We’ve been thinking about this cooking webseries for a few months but never quite found the time to launch it. The concept is that Kaberi explains to a maximum of four guests how she is preparing the evening dinner for all of us. The videos and recipes are published on a dedicated Kaberi’s Indian cooking Facebook page, inviting people to post their feedback, photos and experience of making the recipes. The contents of the Facebook page are visible to anyone but only Facebook members are able to ‘Like’ the page and contribute to it.
OK, so it has taken me a few months to find the time to edit the material shot by our friend Séamas McSwiney. Still, now you can see a special edition of the Shyama podcast about how the film was received at the Kolkata Film Festival in November 2009.
What if people all over the world were to mark Tagore’s birth anniversary (actually on 7 May 2011) in their homes and communities with tree-planting ceremonies and/or performances of his environmental plays Red oleanders (‘Raktakarabi’) and The waterfall (‘Muktadhara’)?
It’s been an intriguing week. First, I spent last Saturday at #ORGCon, where I had been invited to talk about our film Shyama in the opening panel discussion chaired by writer Cory Doctorow entitled ‘Thriving in the real digital economy’. Then on Monday evening, as I was still digesting what I had heard at #ORGCon, I noticed our friends Brian Newman and Sheri Candler tweeting enthusiastically about Gerd Leonhard’s talk The future of film and cinema.
On Saturday, for the first time in ages, Kaberi and I spent the evening with our dear friends Martin and Nathalie, as well as their wonderful children Chloé and Melie. When we mentioned that we plan to start a video podcast series of Kaberi’s Indian cooking, Martin recommended that, before doing so, we should watch Nora Ephron’s film Julie & Julia, starring Meryl Streep and Amy Adams. He told us that it is about the parallel stories of the person who wrote the first French cookery book for Americans and someone who decides to make all the recipes in the first French in a year and to write a blog about it.
On Saturday evening, Kaberi & I found ourselves invited to help introduce an open-air screening of the ‘Bollywood’ film Dilwale dulhania le jayenge (The big-hearted will get the bride) in Liège. Now, I cannot claim to be an expert in ‘Bollywood’ films, not least because I don’t understand Hindi. However, in recent years, Kaberi has introduced me to the better-known films of this genre through subtitled versions.
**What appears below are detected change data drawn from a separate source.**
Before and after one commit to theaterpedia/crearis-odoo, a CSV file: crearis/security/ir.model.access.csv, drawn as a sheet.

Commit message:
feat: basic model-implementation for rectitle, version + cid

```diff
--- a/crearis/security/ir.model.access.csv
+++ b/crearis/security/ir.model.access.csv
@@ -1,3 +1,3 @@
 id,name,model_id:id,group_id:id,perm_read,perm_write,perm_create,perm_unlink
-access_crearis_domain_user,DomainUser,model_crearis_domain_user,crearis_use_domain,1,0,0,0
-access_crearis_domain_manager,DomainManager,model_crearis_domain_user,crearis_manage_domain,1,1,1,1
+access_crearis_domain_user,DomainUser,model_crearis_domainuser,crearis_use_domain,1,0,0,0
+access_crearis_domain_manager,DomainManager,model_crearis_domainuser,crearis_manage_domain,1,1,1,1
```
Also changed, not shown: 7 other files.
Last Saturday, at London’s Bharatiya Vidya Bhavan, Samir Khan and Suddho mancha did something remarkable. They organised an event to pay tribute to some of those who have helped the UK’s Bengali community to sustain Tagore’s legacy. Those honoured were Arati Bhattacharya, Sushmita Bhattacharya, Pompa Dhar, Benu Rahman and my father, Jayanta Chatterjee.
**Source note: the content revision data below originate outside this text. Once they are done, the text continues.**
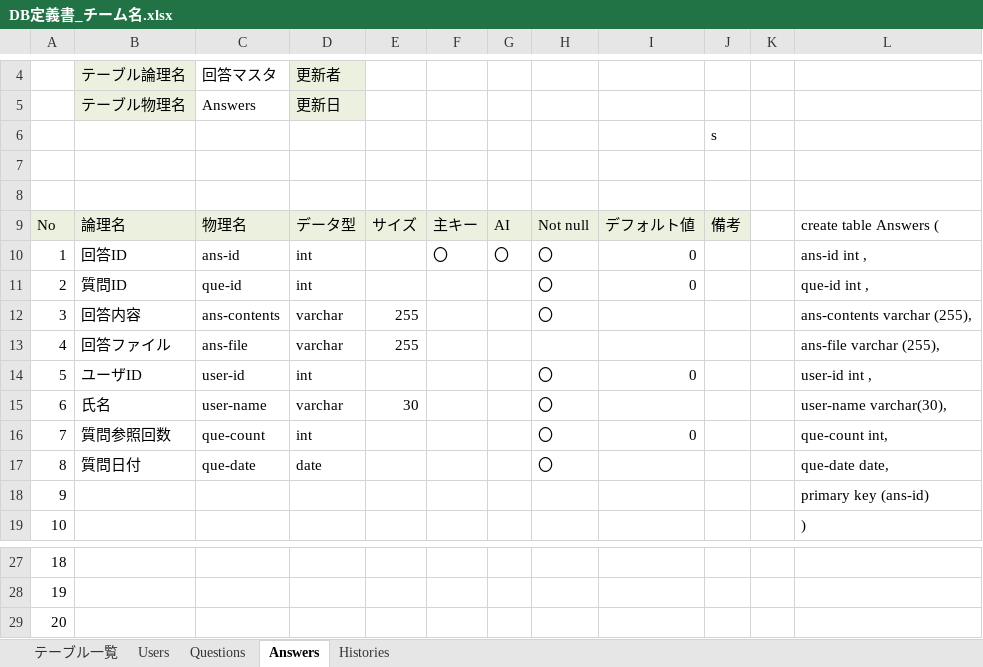
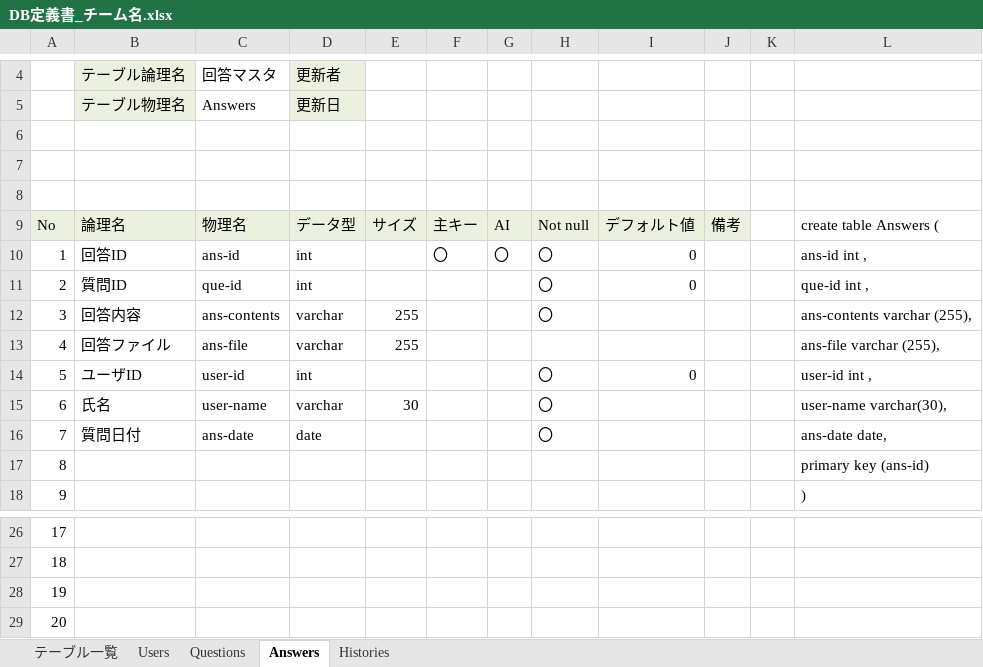
Before and after one commit to DOJO-2021/D-2, an Excel workbook: documents/DB定義書_チーム名.xlsx, sheet Answers, drawn as a sheet; only a part is shown, gaps mark what is left out; values as stored, in another font and other column widths than the file's, no borders; removed rows and columns are numbered as before the commit, all else as after; the diff names each change by its address in the sheet, - before the commit and + after, or states it on an @@ line.

```diff
--- a/documents/DB定義書_チーム名.xlsx (sheet Answers)
+++ b/documents/DB定義書_チーム名.xlsx (sheet Answers)
-J6: s
+J6: (empty)
-row 16: 7 | 質問参照回数 | que-count | int |  |  |  | 〇 | 0 |  |  | que-count int,
@@ column A renumbered between rows 16 and 28 @@
-C16: que-date
+C16: ans-date
-L16: que-date date,
+L16: ans-date date,
+row 29: 20
```
Also changed, not shown: sheet Questions, sheet テーブル一覧, charts or pictures.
Many have been looking forward to celebrating Rabindranath Tagore’s 150th birth anniversary, which will be on May 7, 2011. So much so that some started celebrating over a year in advance.
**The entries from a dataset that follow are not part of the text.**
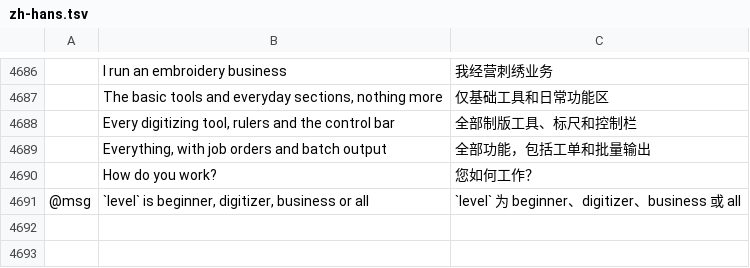
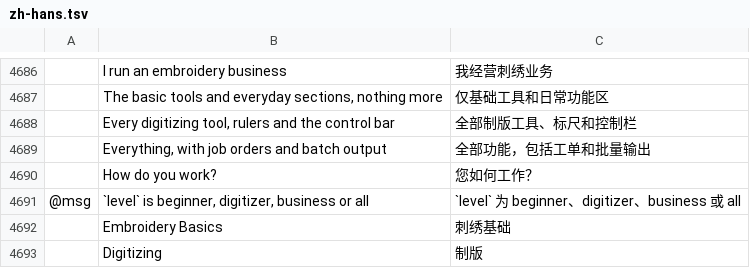
Before and after one commit to SiteSentrix/StitchFoundry, a TSV file: crates/ui-egui/src/i18n/zh-hans.tsv, drawn as a sheet; only a part is shown, gaps mark what is left out; the diff names each change by its address in the sheet, - before the commit and + after, or states it on an @@ line.

```diff
--- a/crates/ui-egui/src/i18n/zh-hans.tsv
+++ b/crates/ui-egui/src/i18n/zh-hans.tsv
+row 4692:  | Embroidery Basics | 刺绣基础
+row 4693:  | Digitizing | 制版
```
Also changed, not shown: crates/ui-egui/src/i18n/zh-hant.tsv, 1 other file.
UNESCO announced that it would be celebrating the anniversary, in the same way that it had celebrated Tagore’s birth centenary in 1961. That was marked by several notable events all over the world, including Satyajit Ray’s documentary Rabindranath Tagore and Teen Kanya, his trilogy of Tagore’s short stories The Postmaster, Monihara (the lost jewels) and Samapti (Conclusion).
Kaberi and I went to see this film last weekend. It’s quite a remarkable film in several ways and I’d recommend you to see it.
My name is Khan is an Indian film. To many in the West, this may bring to mind a 3-hour romantic film with a good-guy-falls-in-love-with-nice-girl-who-falls-for-bad-guy-but-is-rescued-by-good-guy-and-falls-in-love-and-they-live-happily-ever-after plot in which